“They were charged with manslaughter and causing involuntary bodily harm,” Mr Boret said. “However, the judge decided to release them on bail and put them under court supervision.”
He said the couple promised to follow the conditions for bail and deposit money at the court.
“One of the condition is that they deposit 354 million riels [about $87,000] to the court as bail,” Mr Boret said. “They also need to regularly show up to the police and cannot leave the country.”
According to the law, manslaughter is defined as an act causing the death of another person through negligence, recklessness or carelessness, The charges carry a jail term of between one and three years and fine up to about $1,500.
Additionally, causing involuntary bodily harm is defined as causing an injury to another person through negligence, recklessness or carelessness. The charges carry a jail term of between six months and two years and a fine of up to about $1,000.
Mr Boret said the court is still investigating to find out whether others were involved with the deadly building collapse in the coastal province.
“The case has not ended yet and is in the hands of an investigating judge,” he said.
Mr Boret refuted local media reports that the duo was put in pre-trial detention at the provincial prison. Neither Sarun nor Sothy could be reached for comment yesterday.
Men Sothy, director of the Kep provincial health department, said that as of yesterday all survivors who were treated at the provincial referral hospital have returned home.
“I can say that they recovered quickly and we allowed them to return to their home provinces,” he said. “We treated them free of charge, and they also received support from the government.”
Ouk Oeun, 48, from Prey Veng province’s Preah Sdech district, who lost four family members during the collapse, including his four-month pregnant wife Chey Phon, 35, yesterday said that he and his 17-year-old daughter Lang Chanra returned home on Monday.
“We finished the funerals of our family members last night,” he said. “I am still in shock over what happened to my family.”
Mr Oeun said his family does not want to see the hotel owners convicted because only the contractor was responsible for the building’s construction.
“They know nothing about the safety and quality of the building because they handed over the project to the contractor,” he said. “If the court takes action again them, it is up to it.”
However, Mr Oeun said his family will discuss compensation from the hotel owner later.
Sok Kin, president of the Building and Wood Workers Trade Union Federation of Cambodia, yesterday called the government and court to conduct an in-depth investigation into the collapse.
“Regarding the court decision to release the duo [owners] on bail, I think it is the discretion of the investigating judge,” he said. “However, I call on the government to do a detailed and in-depth investigation into this case to find justice for the victims.”

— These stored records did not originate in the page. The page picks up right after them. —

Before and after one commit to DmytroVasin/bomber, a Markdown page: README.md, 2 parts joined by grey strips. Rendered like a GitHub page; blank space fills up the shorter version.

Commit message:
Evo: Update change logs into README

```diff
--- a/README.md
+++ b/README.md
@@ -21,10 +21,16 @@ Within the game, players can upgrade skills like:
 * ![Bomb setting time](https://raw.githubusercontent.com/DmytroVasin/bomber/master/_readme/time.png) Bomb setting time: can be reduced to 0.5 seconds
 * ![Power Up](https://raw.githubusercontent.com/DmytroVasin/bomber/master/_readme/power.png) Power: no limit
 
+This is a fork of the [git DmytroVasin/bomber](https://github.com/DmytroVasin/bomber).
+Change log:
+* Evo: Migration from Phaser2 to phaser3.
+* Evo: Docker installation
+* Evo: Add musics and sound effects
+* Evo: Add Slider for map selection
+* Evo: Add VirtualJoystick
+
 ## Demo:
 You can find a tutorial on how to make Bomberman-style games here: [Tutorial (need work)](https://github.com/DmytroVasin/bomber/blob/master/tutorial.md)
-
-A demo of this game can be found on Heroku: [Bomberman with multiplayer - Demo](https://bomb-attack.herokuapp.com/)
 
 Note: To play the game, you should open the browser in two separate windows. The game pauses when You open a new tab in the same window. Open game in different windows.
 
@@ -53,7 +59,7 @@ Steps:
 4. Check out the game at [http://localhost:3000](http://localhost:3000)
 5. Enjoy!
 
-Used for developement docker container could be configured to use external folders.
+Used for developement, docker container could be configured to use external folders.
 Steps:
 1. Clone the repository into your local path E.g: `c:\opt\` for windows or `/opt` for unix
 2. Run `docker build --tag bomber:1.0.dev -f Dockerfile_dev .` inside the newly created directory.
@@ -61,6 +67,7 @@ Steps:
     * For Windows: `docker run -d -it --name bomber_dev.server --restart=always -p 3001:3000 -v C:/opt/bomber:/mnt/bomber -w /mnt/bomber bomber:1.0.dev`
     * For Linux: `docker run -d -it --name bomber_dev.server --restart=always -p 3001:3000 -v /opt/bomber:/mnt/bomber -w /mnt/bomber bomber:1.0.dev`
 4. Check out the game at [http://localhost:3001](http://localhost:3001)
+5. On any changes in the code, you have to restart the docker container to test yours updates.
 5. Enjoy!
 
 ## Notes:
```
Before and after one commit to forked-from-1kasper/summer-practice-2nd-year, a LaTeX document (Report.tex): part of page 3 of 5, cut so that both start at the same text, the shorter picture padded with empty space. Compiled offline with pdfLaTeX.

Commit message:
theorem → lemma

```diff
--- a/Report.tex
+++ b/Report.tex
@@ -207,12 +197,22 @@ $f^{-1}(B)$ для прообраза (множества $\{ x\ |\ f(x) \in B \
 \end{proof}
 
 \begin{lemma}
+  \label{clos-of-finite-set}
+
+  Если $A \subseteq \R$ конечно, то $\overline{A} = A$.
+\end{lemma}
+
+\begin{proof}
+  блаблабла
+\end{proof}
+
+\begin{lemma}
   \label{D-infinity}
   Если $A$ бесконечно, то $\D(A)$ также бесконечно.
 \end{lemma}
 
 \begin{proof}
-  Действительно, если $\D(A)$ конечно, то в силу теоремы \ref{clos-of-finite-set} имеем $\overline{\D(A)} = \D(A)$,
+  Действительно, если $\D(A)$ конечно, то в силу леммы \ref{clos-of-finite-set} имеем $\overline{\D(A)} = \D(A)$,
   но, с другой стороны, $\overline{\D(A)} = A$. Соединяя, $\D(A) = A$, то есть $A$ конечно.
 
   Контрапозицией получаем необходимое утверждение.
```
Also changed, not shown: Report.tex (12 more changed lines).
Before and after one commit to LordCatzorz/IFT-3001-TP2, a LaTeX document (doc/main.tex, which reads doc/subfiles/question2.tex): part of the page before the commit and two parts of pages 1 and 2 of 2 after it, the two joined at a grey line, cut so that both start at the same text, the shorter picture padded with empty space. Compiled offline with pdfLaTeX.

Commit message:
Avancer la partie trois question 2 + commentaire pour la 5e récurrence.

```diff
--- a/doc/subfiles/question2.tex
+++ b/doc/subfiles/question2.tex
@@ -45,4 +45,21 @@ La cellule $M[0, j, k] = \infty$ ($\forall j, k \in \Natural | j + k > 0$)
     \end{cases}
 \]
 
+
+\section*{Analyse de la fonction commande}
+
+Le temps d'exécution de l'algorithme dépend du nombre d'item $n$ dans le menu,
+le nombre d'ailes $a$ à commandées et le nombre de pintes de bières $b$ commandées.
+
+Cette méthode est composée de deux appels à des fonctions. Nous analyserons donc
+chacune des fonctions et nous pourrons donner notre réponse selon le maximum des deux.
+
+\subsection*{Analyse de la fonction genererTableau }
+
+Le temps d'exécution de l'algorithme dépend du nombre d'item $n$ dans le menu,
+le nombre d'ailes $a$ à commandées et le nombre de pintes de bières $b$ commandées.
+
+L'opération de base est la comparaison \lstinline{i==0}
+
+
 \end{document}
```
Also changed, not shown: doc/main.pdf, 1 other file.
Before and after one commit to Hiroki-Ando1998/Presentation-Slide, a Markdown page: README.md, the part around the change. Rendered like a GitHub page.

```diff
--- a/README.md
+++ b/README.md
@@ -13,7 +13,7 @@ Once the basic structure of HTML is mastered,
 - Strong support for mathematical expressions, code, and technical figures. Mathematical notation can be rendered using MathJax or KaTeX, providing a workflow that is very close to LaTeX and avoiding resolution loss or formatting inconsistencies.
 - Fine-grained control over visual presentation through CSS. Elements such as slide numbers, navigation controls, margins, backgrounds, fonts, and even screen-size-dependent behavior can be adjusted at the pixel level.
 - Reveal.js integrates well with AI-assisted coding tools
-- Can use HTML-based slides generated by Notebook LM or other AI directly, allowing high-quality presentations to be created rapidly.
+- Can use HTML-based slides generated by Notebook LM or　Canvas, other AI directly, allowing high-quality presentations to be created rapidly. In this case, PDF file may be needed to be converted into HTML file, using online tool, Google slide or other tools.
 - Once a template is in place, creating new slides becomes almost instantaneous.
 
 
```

“I think the government should take action against any company or contractor that allows construction workers to stay inside an under-construction building, to avoid bad incidents from happening,” Mr Kin added.